Your task is to print all of the data word for word.

Content revision data
-- Opening Marker --
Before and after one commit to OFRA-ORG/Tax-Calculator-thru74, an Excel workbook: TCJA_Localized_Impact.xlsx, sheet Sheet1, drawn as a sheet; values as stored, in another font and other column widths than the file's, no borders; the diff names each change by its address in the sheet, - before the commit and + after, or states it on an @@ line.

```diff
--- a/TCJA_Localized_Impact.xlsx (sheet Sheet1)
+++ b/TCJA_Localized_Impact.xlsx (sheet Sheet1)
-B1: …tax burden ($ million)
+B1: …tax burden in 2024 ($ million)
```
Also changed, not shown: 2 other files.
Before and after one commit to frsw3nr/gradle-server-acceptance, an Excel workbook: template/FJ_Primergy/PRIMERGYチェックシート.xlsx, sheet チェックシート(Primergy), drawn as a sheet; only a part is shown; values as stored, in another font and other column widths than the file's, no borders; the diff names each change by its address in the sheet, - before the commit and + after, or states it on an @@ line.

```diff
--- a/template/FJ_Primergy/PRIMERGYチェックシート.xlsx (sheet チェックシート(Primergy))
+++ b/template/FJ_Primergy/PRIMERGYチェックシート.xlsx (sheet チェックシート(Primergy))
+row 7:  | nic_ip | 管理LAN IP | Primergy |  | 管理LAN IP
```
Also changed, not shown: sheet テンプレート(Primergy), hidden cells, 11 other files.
-- Closing Marker --
_Result of this task_:
Before and after one commit to OFRA-ORG/Tax-Calculator-thru74, an Excel workbook: TCJA_Localized_Impact.xlsx, sheet Sheet1, drawn as a sheet; values as stored, in another font and other column widths than the file's, no borders; the diff names each change by its address in the sheet, - before the commit and + after, or states it on an @@ line.

```diff
--- a/TCJA_Localized_Impact.xlsx (sheet Sheet1)
+++ b/TCJA_Localized_Impact.xlsx (sheet Sheet1)
-B1: …tax burden ($ million)
+B1: …tax burden in 2024 ($ million)
```
Also changed, not shown: 2 other files.
Before and after one commit to frsw3nr/gradle-server-acceptance, an Excel workbook: template/FJ_Primergy/PRIMERGYチェックシート.xlsx, sheet チェックシート(Primergy), drawn as a sheet; only a part is shown; values as stored, in another font and other column widths than the file's, no borders; the diff names each change by its address in the sheet, - before the commit and + after, or states it on an @@ line.

```diff
--- a/template/FJ_Primergy/PRIMERGYチェックシート.xlsx (sheet チェックシート(Primergy))
+++ b/template/FJ_Primergy/PRIMERGYチェックシート.xlsx (sheet チェックシート(Primergy))
+row 7:  | nic_ip | 管理LAN IP | Primergy |  | 管理LAN IP
```
Also changed, not shown: sheet テンプレート(Primergy), hidden cells, 11 other files.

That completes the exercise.